Input records: Begin
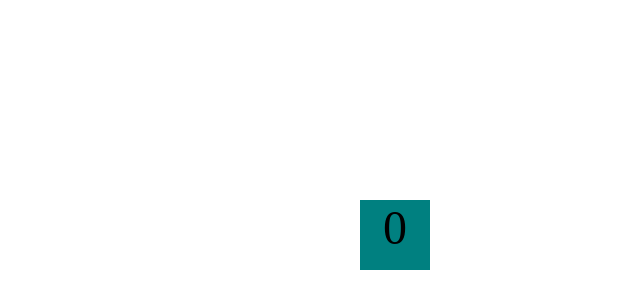
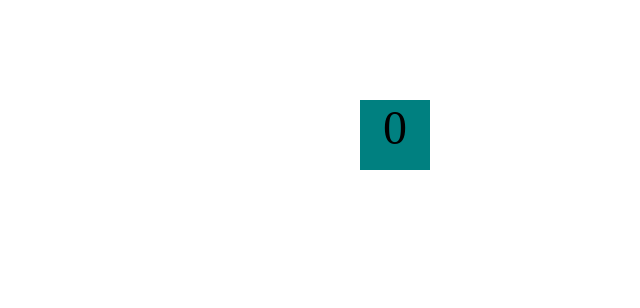
Before and after one commit to alex-aaron/alex-aaron.github.io, a plain HTML site: page projects/bouncing-box/index.html in a window 1280 px wide. Shown: the whole page, without its empty margins (640-1280 px from the left). Drawn offline with Linux system fonts and the light colour scheme.

Commit message:
Bouncing Box redo

```diff
--- a/projects/bouncing-box/index.html
+++ b/projects/bouncing-box/index.html
@@ -18,8 +18,8 @@
 			text-align: center;
 			display: block;
 			position: absolute;
-			top: 200px;
-			left: 10px;
+			top: 100px;
+			left: 0px;
 		}
 	</style>
 
```
Also changed, not shown: index.html (+1 -1 lines).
Input records: End
Task statement >>
Copy out the listing above in full and keep the pictures out.

Solved problem >>
Before and after one commit to alex-aaron/alex-aaron.github.io, a plain HTML site: page projects/bouncing-box/index.html in a window 1280 px wide. Shown: the whole page, without its empty margins (640-1280 px from the left). Drawn offline with Linux system fonts and the light colour scheme.

Commit message:
Bouncing Box redo

```diff
--- a/projects/bouncing-box/index.html
+++ b/projects/bouncing-box/index.html
@@ -18,8 +18,8 @@
 			text-align: center;
 			display: block;
 			position: absolute;
-			top: 200px;
-			left: 10px;
+			top: 100px;
+			left: 0px;
 		}
 	</style>
 
```
Also changed, not shown: index.html (+1 -1 lines).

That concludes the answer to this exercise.